What have John Humphreys, Frank Field, and friends of Boris Johnson got in common? They all believe that a new Prime Minister could call an early general election. John Humphreys raised the prospect of the PM going to the Palace to ask the Queen to dissolve Parliament. ‘The new Prime Minister’, wrote Frank Field in The Times this morning ‘will call an immediate general election.’ The new Prime Minister, whoever is chosen to succeed David Cameron, may be wonderful, but he or she is unlikely to be able to perform miracles. The Prime Minister can no longer call an early election. The power disappeared in September 2011 when the Fixed-term Parliaments Act came into force. The Queen retains no residual powers in respect of the dissolution of Parliament.
The title of the Fixed-term Parliaments Act is something of a misnomer. It is essentially a Semi-fixed Parliaments Act. It stipulates that there will be a general election every five years, on the first Thursday in May. However, an early election may take place if either of two conditions is met:

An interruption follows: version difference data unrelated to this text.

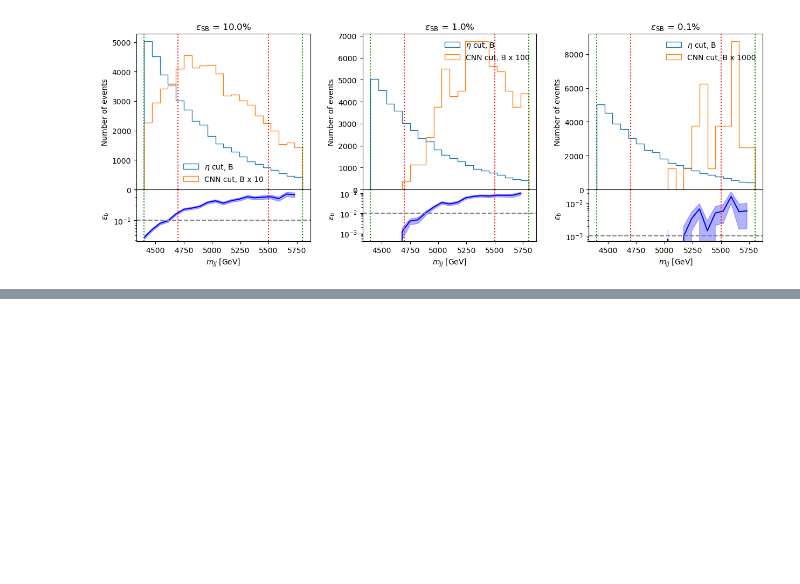
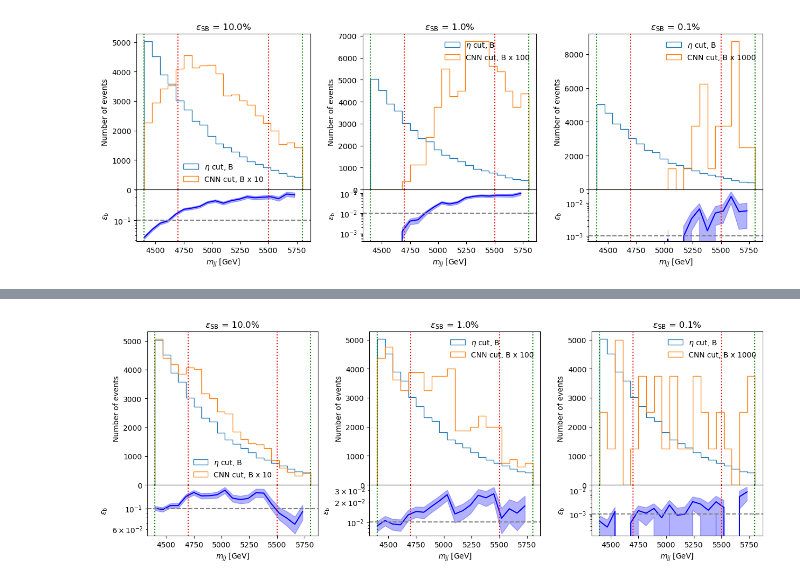
Before and after one commit to r10222035/data_augmentation, a Jupyter notebook: CNN/plot_mjj_distribution.ipynb, the cells around one changed output, grey strips where cells are left out. Drawn from its saved outputs; the diff is of its cells as text; code cells hidden in the pictures; blank space fills up the shorter version.

Commit message:
Code: Implement SRSB normalization and plot the training results

```diff
--- a/CNN/plot_mjj_distribution.ipynb
+++ b/CNN/plot_mjj_distribution.ipynb
@@ -573,0 +611,16 @@ plot_mjj_distribution_CNN_cut(mjj_train_b,
+# %%
+# compute the mean and std of the training set, then normalize the training set
+train_nevents = (np.array([n_SR_S, n_SB_S, n_SR_B, n_SB_B]) * r_train).astype(int)
+X_train, y_train = utils.create_mix_sample_from_npy(train_npy_paths, train_nevents, seed=seed)
+
+val_nevents = (np.array([n_SR_S, n_SB_S, n_SR_B, n_SB_B]) * r_val).astype(int)
+X_val, y_val = utils.create_mix_sample_from_npy(val_npy_paths, val_nevents, seed=seed)
+
+X_SR = np.concatenate([X_train[y_train == 1], X_val[y_val == 1]])
+X_SB = np.concatenate([X_train[y_train == 0], X_val[y_val == 0]])
+
+mean_SR, std_SR = np.mean(X_SR), np.std(X_SR)
+mean_SB, std_SB = np.mean(X_SB), np.std(X_SB)
+
+X_train_SR = (X_train_SR - mean_SR) / std_SR
+X_train_SB = (X_train_SB - mean_SB) / std_SB
@@ -573,0 +630,15 @@ plot_mjj_distribution_CNN_cut(mjj_train_b,
+# %%
+X_train = np.concatenate([X_train_SR, X_train_SB], axis=0)
+y_train = np.concatenate([y_train_SR, y_train_SB], axis=0)
+mjj_train = np.concatenate([mjj_SR, mjj_SB], axis=0)
+
+mjj_train_s = mjj_train[y_train == 1]
+mjj_train_b = mjj_train[y_train == 0]
+
+# get the predicted probability
+y_prob = loaded_model.predict(X_train, batch_size=1024)
+
+# get the threshold from the training samples in SB region
+thresholds = get_thresholds_of_model(model_path, X_train_SB, y_train_SB, passing_rates=efficiencies)
+
+mjj_s_CNNs, mjj_b_CNNs = get_mjj_after_CNN_cut(mjj_train, y_prob, y_train, thresholds)
@@ -573,0 +650,12 @@ plot_mjj_distribution_CNN_cut(mjj_train_b,
+# %%
+save_path = '../figures/mjj_distribution_CNN_cut_SRSB_normalized_origin_SB_0_train.pdf'
+plot_mjj_distribution_CNN_cut(mjj_train_b,
+                              mjj_b_CNNs,
+                              n_b_before_cut=n_SR_B + n_SB_B,
+                              efficiencies=efficiencies,
+                              n_bins=20,
+                              hist_range=(4400, 5800),
+                              save_path=save_path
+                              )
+# %% [output]
+[figure, added]
```
Also changed, not shown: parts of 8 cells of this notebook, 10 other files.
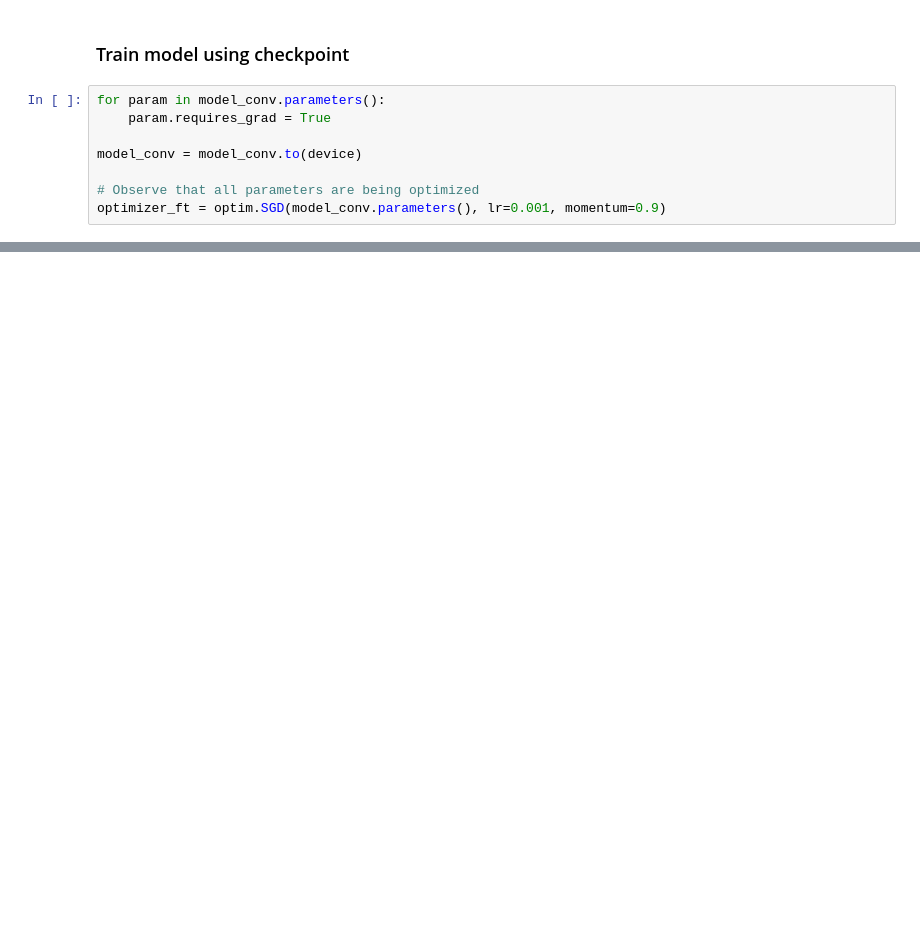
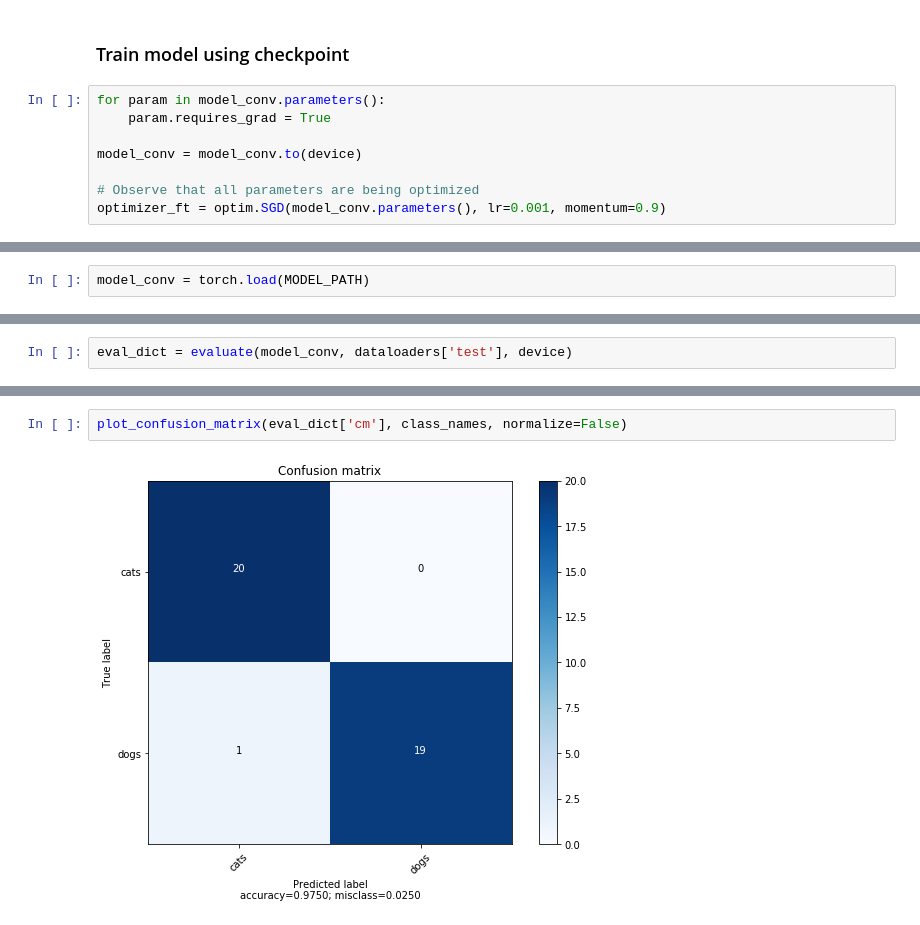
Before and after one commit to mnrozhkov/vision-reproml, a Jupyter notebook: notebooks/catsanddogs.ipynb, the cells around one changed output, grey strips where cells are left out. Saved outputs shown, nothing was run; the diff lists cells and outputs as text; blank space fills up the shorter version.

```diff
--- a/notebooks/catsanddogs.ipynb
+++ b/notebooks/catsanddogs.ipynb
@@ -223 +212,3 @@ torch.Size([1, 3, 224, 224])
+# %%
+model_conv = torch.load(MODEL_PATH)
 # %%
@@ -290,0 +234,2 @@ df.to_csv(SUBMISSION_FILE, index = False)
+# %%
+eval_dict = evaluate(model_conv, dataloaders['test'], device)
@@ -290,0 +245,4 @@ df.to_csv(SUBMISSION_FILE, index = False)
+# %%
+plot_confusion_matrix(eval_dict['cm'], class_names, normalize=False)
+# %% [output]
+[figure, added]
```
Also changed, not shown: parts of 20 cells of this notebook, 6 other files.
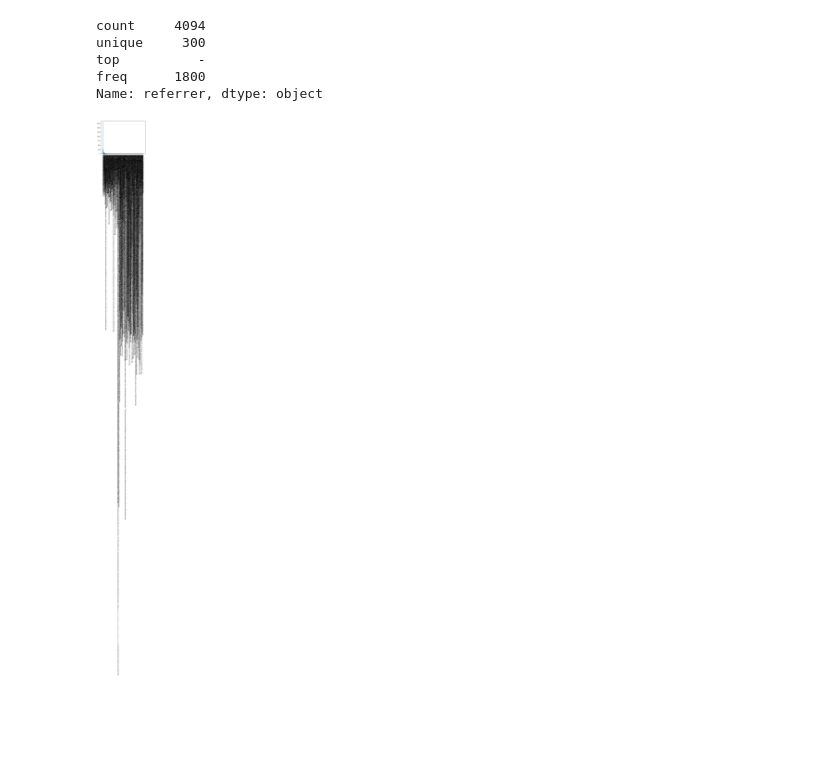
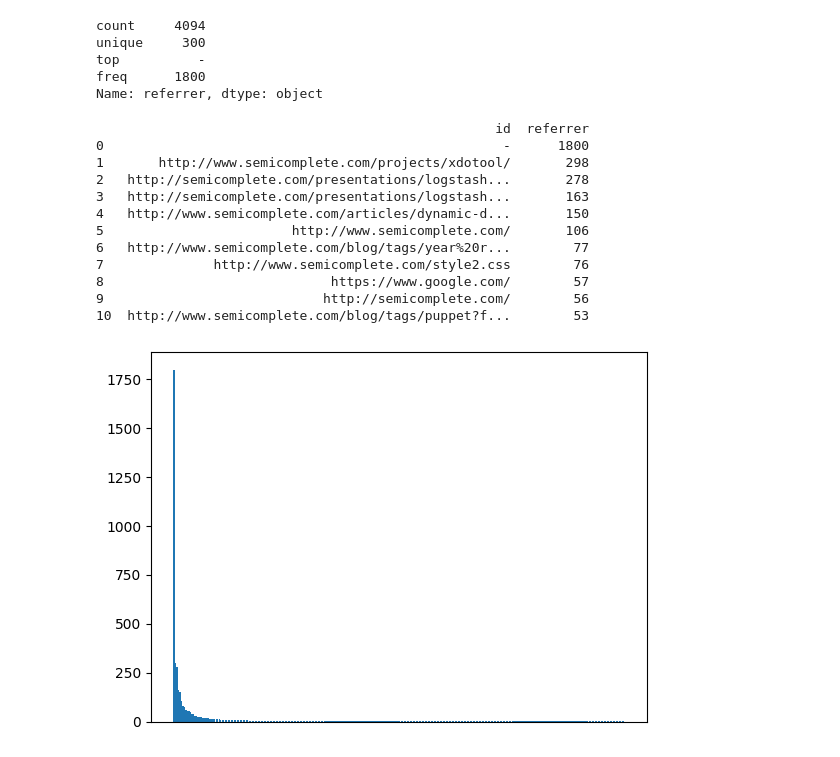
Before and after one commit to KritiJain01/AI-Lab, a Jupyter notebook: AIAssignment1.ipynb, the cells around one changed output. Saved outputs shown, nothing was run; the diff lists cells and outputs as text; code cells hidden in the pictures; blank space fills up the shorter version.

```diff
--- a/AIAssignment1.ipynb
+++ b/AIAssignment1.ipynb
@@ -52,7 +52,7 @@ print("finish")
 # %%
 import pandas as pd
 import matplotlib.pyplot as plt
-log_df = pd.read_csv("/content/drive/MyDrive/CSAI/Year 2/Artificial Intelligence/access.csv", index_col = False)
+log_df = pd.read_csv("/content/drive/MyDrive/Year 2/Artificial Intelligence/access.csv", index_col = False)
 # %%
 log_df.head()
 # %% [output]
@@ -74,14 +74,26 @@ Name: referrer, dtype: object
 # %%
 # Most hits by URL, thus finding the URL with most hits
 URL = pd.DataFrame(log_df['referrer'].value_counts())
 URL.index.name = 'id'
 URL.reset_index(inplace = True)
-URL
+print(URL.head(11))
 plt.bar(URL['id'], URL['referrer'])
-plt.xticks(rotation = 90)
+plt.xticks([])
 plt.show()
 # %% [output]
+                                                   id  referrer
+0                                                   -      1800
+1       http://www.semicomplete.com/projects/xdotool/       298
+2   http://semicomplete.com/presentations/logstash...       278
+3   http://semicomplete.com/presentations/logstash...       163
+4   http://www.semicomplete.com/articles/dynamic-d...       150
+5                        http://www.semicomplete.com/       106
+6   http://www.semicomplete.com/blog/tags/year%20r...        77
+7              http://www.semicomplete.com/style2.css        76
+8                             https://www.google.com/        57
+9                            http://semicomplete.com/        56
+10  http://www.semicomplete.com/blog/tags/puppet?f...        53
-[figure, old version]
+[figure, new version]
 # %%
 ipaddresses = log_df.groupby('ip_address')
 # %%
```
Also changed, not shown: parts of 4 cells of this notebook.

(1) If the House passes the motion (and, if divided on, is supported by two-thirds of all MPs, not just two-thirds of those voting) ‘That there shall be an early general election’.
(2) If the House passes the motion ‘That this House has no confidence in Her Majesty’s Government’ and if, after 14 days, a new or reconstituted government has not achieved a motion of confidence from the House.
The first of these ensures an early general election, but imposes a high threshold: basically both main parties have to vote for it. The second is achievable through a simple majority, but does not automatically trigger an election: there is the 14-day delay, to allow time for a different government to be formed and gain the confidence of the House.
If a Government wished to engineer an early election and do so without the support of the Opposition, it would have to get its own supporters to vote for a motion expressing no confidence in their own Government. (If the Opposition voted against, necessitating all MPs on the Government benches voting for it, this would entail ministers expressing no confidence in themselves.) The Government could then use its majority to ensure that the 14-day period passed without a confidence motion being carried in any alternative Government.
A number of people have asked if Parliament could not simply repeal the Act. Some appear to assume a repeal could take place by a single vote. The Act can only be repealed by Parliament passing an Act of repeal. The new measure would state what would replace the 2011 Act. It could be a reversion to what existed before 2011 or it could be a new system. The provisions would be embodied in a Bill which would have to go through all the usual legislative stages in both Houses. Unless there was agreement between the parties, this could not be rushed. If there was agreement between the parties, then introducing a Bill would seem unnecessary, since one could use the procedure under the 2011 of passing a motion stating that there would be an early general election.
In short, an early election is possible, but is not straightforward – and is not in the sole gift of the occupant of 10 Downing Street.